§ **TASK DESCRIPTION**:
Type out the entries below again, character for character.

§ **DATA SHOWN**:
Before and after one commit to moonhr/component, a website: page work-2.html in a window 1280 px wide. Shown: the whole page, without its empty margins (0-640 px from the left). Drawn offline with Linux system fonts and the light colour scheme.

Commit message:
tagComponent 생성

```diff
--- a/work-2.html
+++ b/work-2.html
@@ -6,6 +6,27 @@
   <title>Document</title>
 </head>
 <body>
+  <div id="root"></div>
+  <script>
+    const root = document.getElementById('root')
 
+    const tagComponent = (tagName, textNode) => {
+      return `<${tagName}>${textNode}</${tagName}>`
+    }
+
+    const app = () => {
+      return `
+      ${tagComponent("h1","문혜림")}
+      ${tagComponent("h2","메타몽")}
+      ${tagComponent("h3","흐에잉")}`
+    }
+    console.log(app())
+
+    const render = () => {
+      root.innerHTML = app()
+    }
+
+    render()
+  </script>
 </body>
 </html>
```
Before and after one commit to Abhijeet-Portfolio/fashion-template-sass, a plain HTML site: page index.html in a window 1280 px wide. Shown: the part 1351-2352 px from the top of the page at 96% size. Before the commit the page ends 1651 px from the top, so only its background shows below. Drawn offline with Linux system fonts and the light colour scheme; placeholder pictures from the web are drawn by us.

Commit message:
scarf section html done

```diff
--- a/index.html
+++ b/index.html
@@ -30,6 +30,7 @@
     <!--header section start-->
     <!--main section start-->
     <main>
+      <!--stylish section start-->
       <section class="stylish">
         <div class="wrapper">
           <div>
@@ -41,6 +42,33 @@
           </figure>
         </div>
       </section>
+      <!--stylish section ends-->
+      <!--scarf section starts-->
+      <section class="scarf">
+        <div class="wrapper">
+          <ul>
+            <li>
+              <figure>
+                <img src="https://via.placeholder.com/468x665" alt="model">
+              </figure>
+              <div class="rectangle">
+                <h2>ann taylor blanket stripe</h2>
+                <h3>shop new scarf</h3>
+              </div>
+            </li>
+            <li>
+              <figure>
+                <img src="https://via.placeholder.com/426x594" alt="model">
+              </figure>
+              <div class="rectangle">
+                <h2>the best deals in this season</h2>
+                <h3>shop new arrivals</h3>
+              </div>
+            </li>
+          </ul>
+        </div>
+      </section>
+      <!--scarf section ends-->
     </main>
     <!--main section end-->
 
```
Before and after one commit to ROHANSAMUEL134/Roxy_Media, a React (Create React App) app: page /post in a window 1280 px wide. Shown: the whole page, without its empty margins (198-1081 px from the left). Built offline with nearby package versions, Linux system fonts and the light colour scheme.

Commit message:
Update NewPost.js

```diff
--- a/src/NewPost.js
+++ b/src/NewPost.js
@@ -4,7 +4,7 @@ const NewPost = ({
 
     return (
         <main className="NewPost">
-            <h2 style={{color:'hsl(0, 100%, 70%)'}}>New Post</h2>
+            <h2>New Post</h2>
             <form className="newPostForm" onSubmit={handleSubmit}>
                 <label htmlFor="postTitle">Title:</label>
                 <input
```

§ **RESULT OF THE EXERCISE**:
Before and after one commit to moonhr/component, a website: page work-2.html in a window 1280 px wide. Shown: the whole page, without its empty margins (0-640 px from the left). Drawn offline with Linux system fonts and the light colour scheme.

Commit message:
tagComponent 생성

```diff
--- a/work-2.html
+++ b/work-2.html
@@ -6,6 +6,27 @@
   <title>Document</title>
 </head>
 <body>
+  <div id="root"></div>
+  <script>
+    const root = document.getElementById('root')
 
+    const tagComponent = (tagName, textNode) => {
+      return `<${tagName}>${textNode}</${tagName}>`
+    }
+
+    const app = () => {
+      return `
+      ${tagComponent("h1","문혜림")}
+      ${tagComponent("h2","메타몽")}
+      ${tagComponent("h3","흐에잉")}`
+    }
+    console.log(app())
+
+    const render = () => {
+      root.innerHTML = app()
+    }
+
+    render()
+  </script>
 </body>
 </html>
```
Before and after one commit to Abhijeet-Portfolio/fashion-template-sass, a plain HTML site: page index.html in a window 1280 px wide. Shown: the part 1351-2352 px from the top of the page at 96% size. Before the commit the page ends 1651 px from the top, so only its background shows below. Drawn offline with Linux system fonts and the light colour scheme; placeholder pictures from the web are drawn by us.

Commit message:
scarf section html done

```diff
--- a/index.html
+++ b/index.html
@@ -30,6 +30,7 @@
     <!--header section start-->
     <!--main section start-->
     <main>
+      <!--stylish section start-->
       <section class="stylish">
         <div class="wrapper">
           <div>
@@ -41,6 +42,33 @@
           </figure>
         </div>
       </section>
+      <!--stylish section ends-->
+      <!--scarf section starts-->
+      <section class="scarf">
+        <div class="wrapper">
+          <ul>
+            <li>
+              <figure>
+                <img src="https://via.placeholder.com/468x665" alt="model">
+              </figure>
+              <div class="rectangle">
+                <h2>ann taylor blanket stripe</h2>
+                <h3>shop new scarf</h3>
+              </div>
+            </li>
+            <li>
+              <figure>
+                <img src="https://via.placeholder.com/426x594" alt="model">
+              </figure>
+              <div class="rectangle">
+                <h2>the best deals in this season</h2>
+                <h3>shop new arrivals</h3>
+              </div>
+            </li>
+          </ul>
+        </div>
+      </section>
+      <!--scarf section ends-->
     </main>
     <!--main section end-->
 
```
Before and after one commit to ROHANSAMUEL134/Roxy_Media, a React (Create React App) app: page /post in a window 1280 px wide. Shown: the whole page, without its empty margins (198-1081 px from the left). Built offline with nearby package versions, Linux system fonts and the light colour scheme.

Commit message:
Update NewPost.js

```diff
--- a/src/NewPost.js
+++ b/src/NewPost.js
@@ -4,7 +4,7 @@ const NewPost = ({
 
     return (
         <main className="NewPost">
-            <h2 style={{color:'hsl(0, 100%, 70%)'}}>New Post</h2>
+            <h2>New Post</h2>
             <form className="newPostForm" onSubmit={handleSubmit}>
                 <label htmlFor="postTitle">Title:</label>
                 <input
```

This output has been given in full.